## BRIEF
Look for "private" in the records and copy every line that has it.
Start of RECORDS FOR THIS TASK
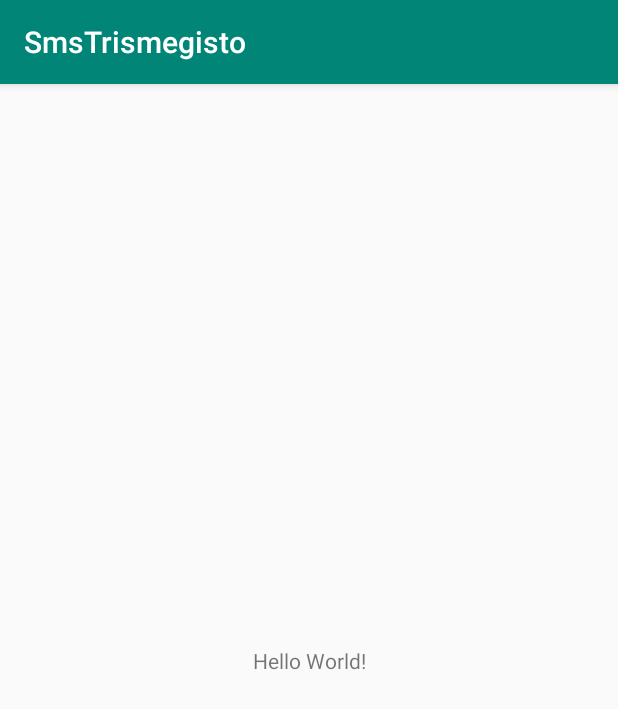
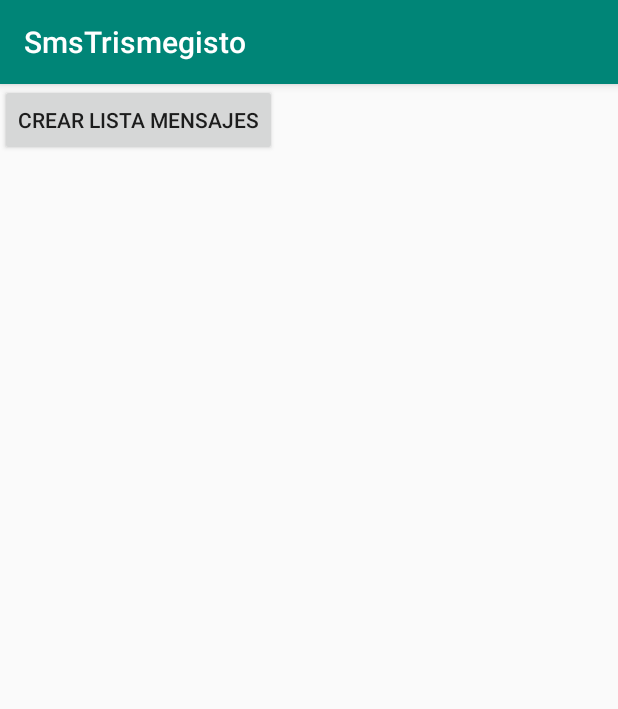
Before and after one commit to reloadersystem/SmsTrismegisto, an Android app: the screen it shows after launch (MainActivity), on a phone screen of 412 x 824 dp. Shown: the top 709 px of the screen. Run offline under Robolectric (Android 15) with nearby library versions, the phone set to English and light mode, and no system bars.

Commit message:
paso uno_estructura

```diff
--- a/app/build.gradle
+++ b/app/build.gradle
@@ -33,5 +33,22 @@ dependencies {
     androidTestImplementation 'androidx.test:runner:1.1.1'
     androidTestImplementation 'androidx.test.espresso:espresso-core:3.1.1'
 
-    implementation "androidx.lifecycle:lifecycle-extensions:2.0.0"
+    //ViewModel y LiveData
+    implementation 'androidx.lifecycle:lifecycle-extensions:2.2.0'
+
+    // KTX - Viewmodel Y Livedata
+    implementation 'androidx.lifecycle:lifecycle-viewmodel-ktx:2.2.0'
+    implementation "androidx.lifecycle:lifecycle-livedata-ktx:2.3.0-alpha07"
+    implementation 'com.github.bumptech.glide:glide:4.11.0'
+
+// Retrofit
+    implementation 'com.squareup.retrofit2:retrofit:2.6.0'
+    implementation 'com.google.code.gson:gson:2.8.5'
+    implementation 'com.squareup.retrofit2:converter-gson:2.5.0'
+    implementation 'com.squareup.okhttp3:logging-interceptor:3.12.0'
+
+    // Coroutinas
+
+    implementation "org.jetbrains.kotlinx:kotlinx-coroutines-android:1.3.3"
+
 }
--- /dev/null
+++ b/app/src/main/java/com/reloader/smstrismegisto/data/DataSource.kt
@@ -0,0 +1,20 @@
+package com.reloader.smstrismegisto.data
+
+import com.reloader.smstrismegisto.ui.modelo.Mensajes
+import com.reloader.smstrismegisto.vo.Resource
+
+class DataSource {
+
+    private val generateListDeMensajes = listOf(
+
+        Mensajes(10, "+519641548", "Kotlin"),
+        Mensajes(11, "+5191212125", "iOS"),
+        Mensajes(12, "+5112312344", "Flutter"),
+        Mensajes(13, "+5658587900", "Java")
+    )
+
+    fun getMensajesList(): Resource<List<Mensajes>> {
+        return Resource.Success(generateListDeMensajes)
+    }
+
+}
--- a/app/src/main/java/com/reloader/smstrismegisto/data/MensajesDataSet.kt
+++ /dev/null
@@ -1,16 +0,0 @@
-package com.reloader.smstrismegisto.data
-
-import com.reloader.smstrismegisto.ui.modelo.Mensajes
-
-class MensajesDataSet {
-
-    fun crearListDeMensajes(): List<Mensajes> {
-
-        return listOf(
-            Mensajes(10, "+519641548", "Kotlin"),
-            Mensajes(11, "+5191212125", "iOS"),
-            Mensajes(12, "+5112312344", "Flutter"),
-            Mensajes(13, "+5658587900", "Java")
-        )
-    }
-}
--- a/app/src/main/java/com/reloader/smstrismegisto/domain/MessageUseCase.kt
+++ /dev/null
@@ -1,13 +0,0 @@
-package com.reloader.smstrismegisto.domain
-
-import com.reloader.smstrismegisto.data.MensajesDataSet
-import com.reloader.smstrismegisto.ui.modelo.Mensajes
-
-class MessageUseCase {
-
-    private val messageUseCase = MensajesDataSet()
-
-    fun obtenerListMessages(): List<Mensajes> {
-        return messageUseCase.crearListDeMensajes()
-    }
-}
--- /dev/null
+++ b/app/src/main/java/com/reloader/smstrismegisto/domain/Repo.kt
@@ -0,0 +1,8 @@
+package com.reloader.smstrismegisto.domain
+
+import com.reloader.smstrismegisto.ui.modelo.Mensajes
+import com.reloader.smstrismegisto.vo.Resource
+
+interface Repo {
+    fun getMensajeslist():Resource<List<Mensajes>>
+}
--- /dev/null
+++ b/app/src/main/java/com/reloader/smstrismegisto/domain/RepoImpl.kt
@@ -0,0 +1,14 @@
+package com.reloader.smstrismegisto.domain
+
+import com.reloader.smstrismegisto.data.DataSource
+import com.reloader.smstrismegisto.ui.modelo.Mensajes
+import com.reloader.smstrismegisto.vo.Resource
+
+class RepoImpl(private val dataSource: DataSource) : Repo {
+
+    override fun getMensajeslist(): Resource<List<Mensajes>> {
+
+        return dataSource.getMensajesList()
+    }
+
+}
--- a/app/src/main/java/com/reloader/smstrismegisto/ui/MainActivity.kt
+++ b/app/src/main/java/com/reloader/smstrismegisto/ui/MainActivity.kt
@@ -4,36 +4,38 @@ import android.os.Bundle
 import android.util.Log
 import androidx.appcompat.app.AppCompatActivity
 import androidx.lifecycle.Observer
+import androidx.lifecycle.ViewModelProvider
 import androidx.lifecycle.ViewModelProviders
 import com.reloader.smstrismegisto.R
+import com.reloader.smstrismegisto.data.DataSource
+import com.reloader.smstrismegisto.domain.RepoImpl
 import com.reloader.smstrismegisto.ui.modelo.Mensajes
-import com.reloader.smstrismegisto.viewmodel.MyViewModel
+import com.reloader.smstrismegisto.viewmodel.MainViewModel
+import com.reloader.smstrismegisto.viewmodel.VMFactory
+import kotlinx.android.synthetic.main.activity_main.*
 
 class MainActivity : AppCompatActivity() {
 
-    private lateinit var viewModel: MyViewModel
+
+    private lateinit var viewModel: MainViewModel
+
 
     override fun onCreate(savedInstanceState: Bundle?) {
         super.onCreate(savedInstanceState)
         setContentView(R.layout.activity_main)
+        setupViewModel()
 
-        viewModel = ViewModelProviders.of(this).get(MyViewModel::class.java)
+        btn_crearLista.setOnClickListener {
+//            viewModel.getListMessages()
+        }
+    }
 
-        val mensajesObserver = Observer<List<Mensajes>> {
+    private fun setupViewModel() {
+        viewModel = ViewModelProviders.of(this, VMFactory(RepoImpl(DataSource()))).get(MainViewModel::class.java)
 
-//            for((index, value) in it.withIndex()){
-//                Log.d("mensajes $index:", value.sms_mensaje) // 0:Kotlin , 1: iOS, 2: Flutter
-//            }
-
-
-//            for(mensaje in it){
-//                Log.d("listaMensajes", mensaje.sms_mensaje)
-//            } // result : Kotlin - iOS- Flutter- Java
-
-
-            Log.d("listaMensajes", it.toString()) // list complete
-        }
-
-        viewModel.getListMensajesLiveData().observe(this, mensajesObserver)
+//        val mensajesObserver = Observer<List<Mensajes>> {
+//            Log.d("listaMensajes", it.toString()) // list complete
+//        }
+//        viewModel.getListMensajesLiveData().observe(this, mensajesObserver)
     }
 }
--- /dev/null
+++ b/app/src/main/java/com/reloader/smstrismegisto/viewmodel/MainViewModel.kt
@@ -0,0 +1,22 @@
+package com.reloader.smstrismegisto.viewmodel
+
+import androidx.lifecycle.ViewModel
+import androidx.lifecycle.liveData
+import com.reloader.smstrismegisto.domain.Repo
+import com.reloader.smstrismegisto.vo.Resource
+import kotlinx.coroutines.Dispatchers
+
+//pasando repo por Constructor
+class MainViewModel(private val repo: Repo) : ViewModel() {
+
+    //2do plano
+    val fetchMensajesList = liveData(Dispatchers.IO) {
+        emit(Resource.Loading())
+        try {
+            emit(repo.getMensajeslist())
+        } catch (e: Exception) {
+            emit(Resource.Failure(e))
+        }
+    }
+
+}
--- a/app/src/main/java/com/reloader/smstrismegisto/viewmodel/MyViewModel.kt
+++ /dev/null
@@ -1,32 +0,0 @@
-package com.reloader.smstrismegisto.viewmodel
-
-import androidx.lifecycle.LiveData
-import androidx.lifecycle.MutableLiveData
-import androidx.lifecycle.ViewModel
-import com.reloader.smstrismegisto.domain.MessageUseCase
-import com.reloader.smstrismegisto.ui.modelo.Mensajes
-
-class MyViewModel : ViewModel() {
-
-    val mensajesUseCase = MessageUseCase()
-    private val listData = MutableLiveData<List<Mensajes>>()
-
-    init {
-        //ni bien  hago la instancia de MyWiewModel inicia el metodo
-        getListMessages()
-    }
-
-    fun setListSms(listaMessages: List<Mensajes>) {
-        listData.value = listaMessages
-    }
-
-    fun getListMessages() {
-        setListSms(mensajesUseCase.obtenerListMessages())
-    }
-
-    //escucha  si hay cambios
-    fun getListMensajesLiveData():LiveData<List<Mensajes>>{
-        return listData
-    }
-
-}
--- /dev/null
+++ b/app/src/main/java/com/reloader/smstrismegisto/viewmodel/VMFactory.kt
@@ -0,0 +1,11 @@
+package com.reloader.smstrismegisto.viewmodel
+
+import androidx.lifecycle.ViewModel
+import androidx.lifecycle.ViewModelProvider
+import com.reloader.smstrismegisto.domain.Repo
+
+class VMFactory(private val repo: Repo) : ViewModelProvider.Factory {
+    override fun <T : ViewModel?> create(modelClass: Class<T>): T {
+        return modelClass.getConstructor(Repo::class.java).newInstance(repo)
+    }
+}
--- /dev/null
+++ b/app/src/main/java/com/reloader/smstrismegisto/vo/Resource.kt
@@ -0,0 +1,7 @@
+package com.reloader.smstrismegisto.vo
+
+sealed class Resource<out T> {
+    class Loading<out T> : Resource<T>()
+    data class Success<out T>(val data: T) : Resource<T>()
+    data class Failure<out T>(val exception: Exception) : Resource<T>()
+}
--- a/app/src/main/res/layout/activity_main.xml
+++ b/app/src/main/res/layout/activity_main.xml
@@ -1,18 +1,17 @@
 <?xml version="1.0" encoding="utf-8"?>
-<androidx.constraintlayout.widget.ConstraintLayout xmlns:android="http://schemas.android.com/apk/res/android"
+<LinearLayout xmlns:android="http://schemas.android.com/apk/res/android"
     xmlns:app="http://schemas.android.com/apk/res-auto"
     xmlns:tools="http://schemas.android.com/tools"
     android:layout_width="match_parent"
     android:layout_height="match_parent"
+    android:orientation="vertical"
     tools:context=".ui.MainActivity">
 
-    <TextView
+    <Button
+        android:id="@+id/btn_crearLista"
         android:layout_width="wrap_content"
         android:layout_height="wrap_content"
-        android:text="Hello World!"
-        app:layout_constraintBottom_toBottomOf="parent"
-        app:layout_constraintLeft_toLeftOf="parent"
-        app:layout_constraintRight_toRightOf="parent"
-        app:layout_constraintTop_toTopOf="parent" />
+        android:text="Crear lista Mensajes"
+       />
 
-</androidx.constraintlayout.widget.ConstraintLayout>
+</LinearLayout>
```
End of RECORDS FOR THIS TASK
## RESPONSE BOX
+    private val generateListDeMensajes = listOf(
-    private val messageUseCase = MensajesDataSet()
+class RepoImpl(private val dataSource: DataSource) : Repo {
-    private lateinit var viewModel: MyViewModel
+    private lateinit var viewModel: MainViewModel
+    private fun setupViewModel() {
+class MainViewModel(private val repo: Repo) : ViewModel() {
-    private val listData = MutableLiveData<List<Mensajes>>()
+class VMFactory(private val repo: Repo) : ViewModelProvider.Factory {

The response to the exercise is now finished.